Stored dataset items:
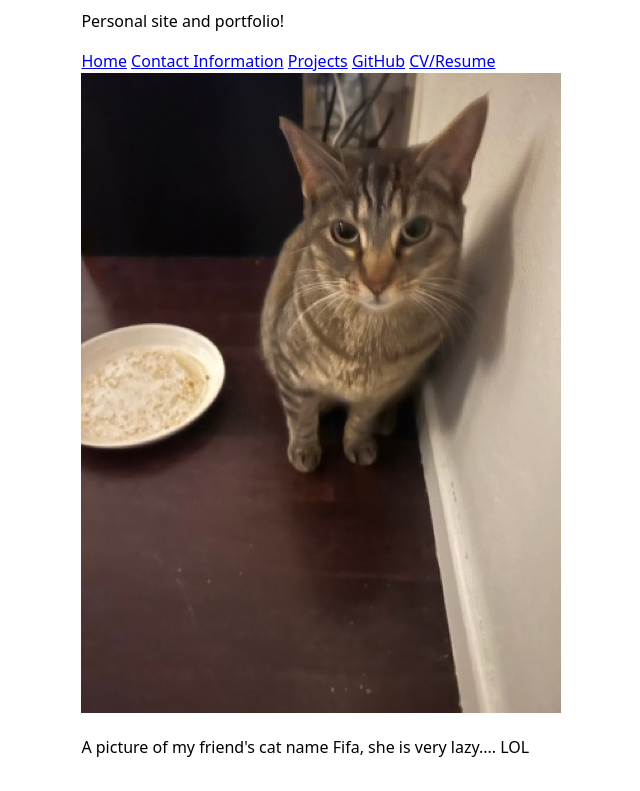
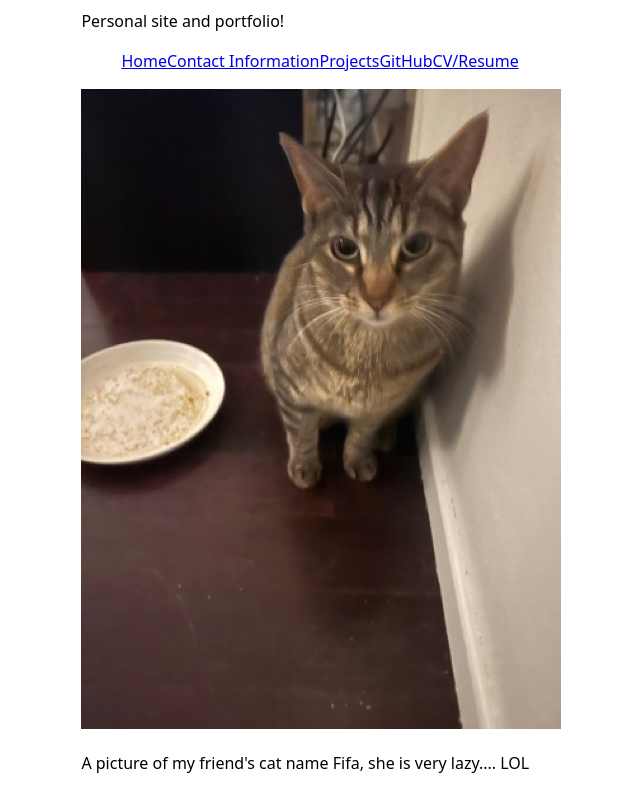
Before and after one commit to GianRobles1519/Protfolio, a plain HTML site: page index.html in a window 1280 px wide. Shown: the part 82-873 px from the top of the page, without its empty margins (117-757 px from the left). Drawn offline with Linux system fonts and the light colour scheme.

Commit message:
Bullshit 2

```diff
--- a/style.css
+++ b/style.css
@@ -13,6 +13,11 @@ body{
     nav ul, /*I just believe this is just a syntax*/
     nav li { /*I just believe this is just a syntax*/
         display: contents;
+        display: flex;
+    }
+    nav a {
+        flex: 1;
+        text-align: center;
     }
 
 
```
Also changed, not shown: index.html (+0 -1 lines).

To do:
Repeat the records above word for word, keeping no pictures in the copy.

Answer space:
Before and after one commit to GianRobles1519/Protfolio, a plain HTML site: page index.html in a window 1280 px wide. Shown: the part 82-873 px from the top of the page, without its empty margins (117-757 px from the left). Drawn offline with Linux system fonts and the light colour scheme.

Commit message:
Bullshit 2

```diff
--- a/style.css
+++ b/style.css
@@ -13,6 +13,11 @@ body{
     nav ul, /*I just believe this is just a syntax*/
     nav li { /*I just believe this is just a syntax*/
         display: contents;
+        display: flex;
+    }
+    nav a {
+        flex: 1;
+        text-align: center;
     }
 
 
```
Also changed, not shown: index.html (+0 -1 lines).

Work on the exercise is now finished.